If it's in a word or in a look
You can't get rid of the Babadook!
The most impressive and original horror film of recent years, The Babadook stays with you, lives under your skin. I may never watch it again, but that may not matter.
You really can't get rid of the Babadook.
The independent movie concerns a young widow, a woman whose husband died en route to the hospital while she was giving birth to their son. The child is seven now, and exhibits signs of serious behavioral problems. He blames these, in part, on a haunting. Little Samuel claims that a boogeyman-like entity lives in their house. Amelia thinks her son suffers from a psychiatric disorder, but gradually opens her eyes to the possibility of a far more sinister explanation. We see signs around the house; she starts seeing them as well.

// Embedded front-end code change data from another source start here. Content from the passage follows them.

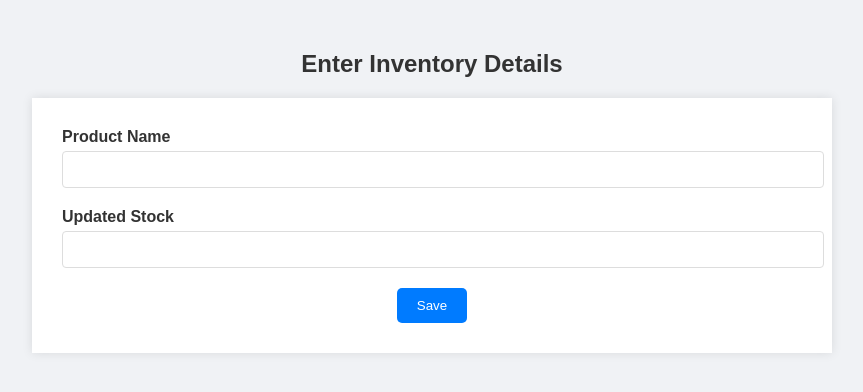
After one commit to anmollate/AI-INVENTORY-SYSTEM, a Flask app: page /updateinventory in a window 1280 px wide. The commit adds this page. Shown: the top 392 px of the page, without its empty margins (208-1071 px from the left). Run offline with Flask 3, Linux system fonts and the light colour scheme; some libraries are stand-ins or nearby versions.

Commit message:
Updation Of Inventory Successfull✅

```diff
--- a/app.py
+++ b/app.py
@@ -116,6 +116,30 @@ def lowstocklog():
 
     return render_template('lowstocklog.html', table=data)
 
+@app.route('/submitinv',methods=['POST'])
+def submitinv():
+    product=request.form['pname']
+    get_stock=int(request.form['upstock'])
+    conn=get_db_connection()
+    cursor=conn.cursor(cursor_factory=RealDictCursor)
+    cursor.execute("Select product_id from products where name=%s",(product,))
+    pid=cursor.fetchone()['product_id']
+    cursor.execute('Select stock from inventory where product_id=%s',(pid,))
+    stock=cursor.fetchone()['stock']
+    up_stock=stock+get_stock
+    cursor.execute('Update Inventory set stock=%s where product_id=%s',(up_stock,pid))
+    conn.commit()
+    cursor.close()
+    conn.close()
+
+    return redirect('/updateinventory')
+
+@app.route('/updateinventory')
+def updateinventory():
+    return render_template('updateinventory.html')
+
+
+
 if __name__ == '__main__':
     port = int(os.environ.get("PORT", 5000))
     app.run(host="0.0.0.0", port=port)
--- a/templates/index.html
+++ b/templates/index.html
@@ -24,5 +24,6 @@
             <a href="/lowstocklog" class="btn">Low Stock Log</a>
         </div>
     </div>
+    <h2>Sales Trends And Analysis</h2>
 </body>
 </html>
--- /dev/null
+++ b/templates/updateinventory.html
@@ -0,0 +1,31 @@
+<!DOCTYPE html>
+<html lang="en">
+<head>
+    <meta charset="UTF-8">
+    <title>Update Inventory</title>
+    <link rel="stylesheet" href="{{ url_for('static', filename='stylesform.css') }}">
+</head>
+<body>
+
+<div class="container">
+    <h2>Enter Inventory Details</h2>
+
+    <form action="/submitinv" method="post" class="form-box">
+        <div class="form-row">
+            <label>Product Name</label>
+            <input type="text" name="pname" required>
+        </div>
+        <div class="form-row">
+            <label>Updated Stock</label>
+            <input type="number" name="upstock" required>
+        </div>
+
+<!-- take input for product_id for sales using sql query -->
+
+        <button type="submit" class="btn">Save</button>
+    </form>
+</div>
+
+
+</body>
+</html>
```
Also changed, not shown: static/styles.css (+8 -0 lines), templates/addproduct.html (added).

The entity receives a name from a weird children's book that Samuel finds, one of uncertain origin and uncomfortable content. The circumstances, meanwhile, take their toll on Amelia, who can't sleep and starts to act a little disturbed herself. What unravels onscreen may be interpreted in at least two ways. One interpretation is deeply unsettling and quietly terrifying. If that bothers you, consider the other, which is deeply unsettling and quietly terrifying:
Once you see what's underneath
You'll wish that you were dead.
SKIP THE NEXT PARAGRAPH IF YOU DON'T WANT EVEN THE HINT OF A SPOILER, WHICH IS ALL YOU'LL FIND:
Does the monster really exist, or is a distraught, exhausted woman retreating into delusions? Does an otherwordly entity stalk her, or is she fabricating evidence of its existence? The film plays brilliantly with its central ambiguities. No interpretation is in any way comforting and, real or not, the monster clearly represents deeper, real-world concerns.
SO ON TO THE END OF THIS REVIEW:
The Babadook, in short, is a horror movie about something. Whatever we conclude, the monster clearly represents the grief and psychological dislocation experienced by this tiny, dysfunctional family.
Essie Davis gives a distressingly credible performance as a mother facing terrifying pressures and weakening mental defenses. Some children are very hard to love. Noah Wiseman, as that child, also proves outstanding. Apparently, the director gave him a "kid-friendly" (!!!) version of events. For certain scenes, the boy was filmed separately of other actors and elements. I'm going to guess he has not watched the finished product yet. I'm also relieved to hear his mother is a psychologist. That might prove handy when he finally does.
Much of the film takes place in the house, an entirely artificial set designed and lit for overall effect. While we're in present-day Australia, aspects of the design and set create a Caligarian uncertainty regarding place and time (it's the present, but many of the set pieces and objects are obviously dated). The story raises a number of questions, as it moves along to a conclusion that proves uncomfortable, but not entirely lacking in hope.
The Babadook addresses real-world issues with a closeness to the bone not seen for some time in cinematic horror. It's intense, suspenseful and mostly eschews the jump-scare, preferring instead to be emotionally unsettling and upsetting. If you're a fan of horror movies, you really need to see The Babadook.
Just be prepared for the possibility you'll be left very uneasy.
Especially a few hours later.
Written and directed by Jennifer Kent
Essie Davis as Amelia Vanek
Noah Wiseman as Samuel Vanek
Daniel Henshall as Robbie
Hayley McElhinney as Claire
Barbara West as Gracie Roach
Benjamin Winspear as Oskar Vanek
Cathy Adamek as Prue
Craig Behenna as Warren
Adam Morgan as Sergeant